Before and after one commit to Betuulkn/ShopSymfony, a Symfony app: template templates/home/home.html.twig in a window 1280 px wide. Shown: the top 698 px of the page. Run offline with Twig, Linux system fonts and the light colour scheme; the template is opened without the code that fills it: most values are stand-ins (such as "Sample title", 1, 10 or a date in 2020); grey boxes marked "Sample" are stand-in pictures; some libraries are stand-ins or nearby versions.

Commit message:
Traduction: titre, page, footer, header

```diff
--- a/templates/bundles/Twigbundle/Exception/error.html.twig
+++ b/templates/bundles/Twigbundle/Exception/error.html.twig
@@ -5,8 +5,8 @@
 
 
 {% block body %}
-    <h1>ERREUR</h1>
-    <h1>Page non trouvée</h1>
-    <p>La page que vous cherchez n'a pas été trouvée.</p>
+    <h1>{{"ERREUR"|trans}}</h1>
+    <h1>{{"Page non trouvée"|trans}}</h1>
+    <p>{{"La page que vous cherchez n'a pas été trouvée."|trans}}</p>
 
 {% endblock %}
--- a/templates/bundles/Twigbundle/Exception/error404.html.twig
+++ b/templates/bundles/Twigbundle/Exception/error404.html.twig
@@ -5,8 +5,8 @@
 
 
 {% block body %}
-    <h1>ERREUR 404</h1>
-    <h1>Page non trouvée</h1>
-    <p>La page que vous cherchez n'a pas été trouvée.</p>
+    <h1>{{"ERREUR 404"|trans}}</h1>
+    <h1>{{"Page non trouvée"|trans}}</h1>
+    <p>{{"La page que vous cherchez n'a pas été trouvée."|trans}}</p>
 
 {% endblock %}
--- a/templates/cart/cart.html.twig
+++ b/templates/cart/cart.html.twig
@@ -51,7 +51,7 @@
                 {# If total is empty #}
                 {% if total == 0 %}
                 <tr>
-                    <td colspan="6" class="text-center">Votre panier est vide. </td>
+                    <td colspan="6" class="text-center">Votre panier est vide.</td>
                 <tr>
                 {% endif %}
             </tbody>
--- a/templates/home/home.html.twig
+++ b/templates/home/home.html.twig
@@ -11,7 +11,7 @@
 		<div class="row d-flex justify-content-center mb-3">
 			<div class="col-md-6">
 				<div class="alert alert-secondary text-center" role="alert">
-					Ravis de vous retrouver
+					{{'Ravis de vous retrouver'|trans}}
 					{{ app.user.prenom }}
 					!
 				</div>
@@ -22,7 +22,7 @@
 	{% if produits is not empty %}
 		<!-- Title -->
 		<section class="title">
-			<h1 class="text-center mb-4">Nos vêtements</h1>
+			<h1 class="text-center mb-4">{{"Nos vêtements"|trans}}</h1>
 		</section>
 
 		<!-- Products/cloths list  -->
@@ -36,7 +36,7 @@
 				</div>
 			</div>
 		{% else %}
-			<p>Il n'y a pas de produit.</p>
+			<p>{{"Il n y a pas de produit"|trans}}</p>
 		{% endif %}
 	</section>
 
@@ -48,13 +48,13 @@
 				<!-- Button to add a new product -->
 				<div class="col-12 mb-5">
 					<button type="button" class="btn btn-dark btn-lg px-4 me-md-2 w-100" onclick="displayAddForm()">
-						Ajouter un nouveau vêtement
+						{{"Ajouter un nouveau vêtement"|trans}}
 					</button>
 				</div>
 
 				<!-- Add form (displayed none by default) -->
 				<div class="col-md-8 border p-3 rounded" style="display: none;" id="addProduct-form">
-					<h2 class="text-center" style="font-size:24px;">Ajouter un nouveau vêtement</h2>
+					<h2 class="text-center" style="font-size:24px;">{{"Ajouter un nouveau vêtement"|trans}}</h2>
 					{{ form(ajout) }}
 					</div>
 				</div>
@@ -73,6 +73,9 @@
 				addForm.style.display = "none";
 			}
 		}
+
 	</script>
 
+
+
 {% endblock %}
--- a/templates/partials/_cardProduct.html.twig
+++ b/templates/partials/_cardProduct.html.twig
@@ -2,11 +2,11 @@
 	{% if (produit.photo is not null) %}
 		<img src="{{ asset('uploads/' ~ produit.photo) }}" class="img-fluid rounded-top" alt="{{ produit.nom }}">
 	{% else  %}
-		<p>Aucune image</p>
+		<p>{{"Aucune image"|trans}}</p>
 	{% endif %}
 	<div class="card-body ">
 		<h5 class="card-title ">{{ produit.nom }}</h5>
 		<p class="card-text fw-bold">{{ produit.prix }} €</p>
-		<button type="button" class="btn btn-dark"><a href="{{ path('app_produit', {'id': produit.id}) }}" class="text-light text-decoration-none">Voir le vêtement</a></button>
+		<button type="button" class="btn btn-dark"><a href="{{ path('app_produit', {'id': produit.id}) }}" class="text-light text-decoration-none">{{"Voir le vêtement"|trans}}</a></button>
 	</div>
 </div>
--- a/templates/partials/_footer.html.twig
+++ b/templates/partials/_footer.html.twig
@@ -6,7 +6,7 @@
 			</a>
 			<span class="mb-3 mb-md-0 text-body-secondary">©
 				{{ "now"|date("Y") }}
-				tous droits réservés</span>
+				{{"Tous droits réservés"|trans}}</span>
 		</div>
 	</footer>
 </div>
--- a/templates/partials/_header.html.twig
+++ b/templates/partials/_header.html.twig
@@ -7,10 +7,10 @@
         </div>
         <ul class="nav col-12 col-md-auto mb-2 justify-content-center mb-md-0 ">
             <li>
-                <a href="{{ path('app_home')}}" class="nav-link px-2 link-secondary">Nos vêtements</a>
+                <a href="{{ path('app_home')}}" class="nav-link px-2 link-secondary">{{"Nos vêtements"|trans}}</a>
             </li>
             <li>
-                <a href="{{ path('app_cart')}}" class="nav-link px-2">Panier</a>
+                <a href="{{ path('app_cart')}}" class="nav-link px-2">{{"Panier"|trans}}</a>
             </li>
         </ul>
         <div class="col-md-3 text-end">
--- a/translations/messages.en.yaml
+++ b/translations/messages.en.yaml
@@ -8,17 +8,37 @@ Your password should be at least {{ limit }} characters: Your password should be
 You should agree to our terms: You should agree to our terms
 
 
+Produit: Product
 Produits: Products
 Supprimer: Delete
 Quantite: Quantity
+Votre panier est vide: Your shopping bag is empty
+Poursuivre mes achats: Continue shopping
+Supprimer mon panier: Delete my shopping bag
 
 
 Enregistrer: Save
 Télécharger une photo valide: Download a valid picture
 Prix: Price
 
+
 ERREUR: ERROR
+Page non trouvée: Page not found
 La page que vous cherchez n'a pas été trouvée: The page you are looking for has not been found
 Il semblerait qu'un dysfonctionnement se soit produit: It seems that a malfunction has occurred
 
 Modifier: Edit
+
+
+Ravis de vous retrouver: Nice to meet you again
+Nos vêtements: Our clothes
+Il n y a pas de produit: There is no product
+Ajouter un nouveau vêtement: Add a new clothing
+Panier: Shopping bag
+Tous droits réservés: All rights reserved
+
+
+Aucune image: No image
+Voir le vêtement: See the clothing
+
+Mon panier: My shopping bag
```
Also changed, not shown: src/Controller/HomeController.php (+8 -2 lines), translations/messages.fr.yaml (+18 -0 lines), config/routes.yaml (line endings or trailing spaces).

--------------------------------------------------

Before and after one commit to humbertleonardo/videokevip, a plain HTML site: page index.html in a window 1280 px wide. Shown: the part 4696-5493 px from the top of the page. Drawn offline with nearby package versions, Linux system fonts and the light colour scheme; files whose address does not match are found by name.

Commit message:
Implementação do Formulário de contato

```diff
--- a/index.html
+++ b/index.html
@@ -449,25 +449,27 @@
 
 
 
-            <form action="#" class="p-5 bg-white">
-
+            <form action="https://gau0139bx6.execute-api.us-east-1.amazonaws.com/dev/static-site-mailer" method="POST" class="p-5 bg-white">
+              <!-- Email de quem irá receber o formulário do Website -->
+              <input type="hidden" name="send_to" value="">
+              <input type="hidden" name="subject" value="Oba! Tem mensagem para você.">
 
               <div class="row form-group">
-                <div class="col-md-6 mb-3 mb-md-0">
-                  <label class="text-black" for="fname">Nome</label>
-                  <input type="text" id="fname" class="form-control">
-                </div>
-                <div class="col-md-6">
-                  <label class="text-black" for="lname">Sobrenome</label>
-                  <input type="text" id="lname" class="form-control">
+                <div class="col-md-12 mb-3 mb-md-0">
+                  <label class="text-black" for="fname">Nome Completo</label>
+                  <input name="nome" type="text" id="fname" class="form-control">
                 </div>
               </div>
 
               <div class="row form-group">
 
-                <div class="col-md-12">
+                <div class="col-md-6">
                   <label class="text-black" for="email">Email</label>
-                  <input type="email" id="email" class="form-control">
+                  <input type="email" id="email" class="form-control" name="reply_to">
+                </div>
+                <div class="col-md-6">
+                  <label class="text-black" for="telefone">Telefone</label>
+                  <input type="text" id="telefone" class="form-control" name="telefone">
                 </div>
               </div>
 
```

--------------------------------------------------

List every line in the records above that contains the word "dark".

 					<button type="button" class="btn btn-dark btn-lg px-4 me-md-2 w-100" onclick="displayAddForm()">
-		<button type="button" class="btn btn-dark"><a href="{{ path('app_produit', {'id': produit.id}) }}" class="text-light text-decoration-none">Voir le vêtement</a></button>
+		<button type="button" class="btn btn-dark"><a href="{{ path('app_produit', {'id': produit.id}) }}" class="text-light text-decoration-none">{{"Voir le vêtement"|trans}}</a></button>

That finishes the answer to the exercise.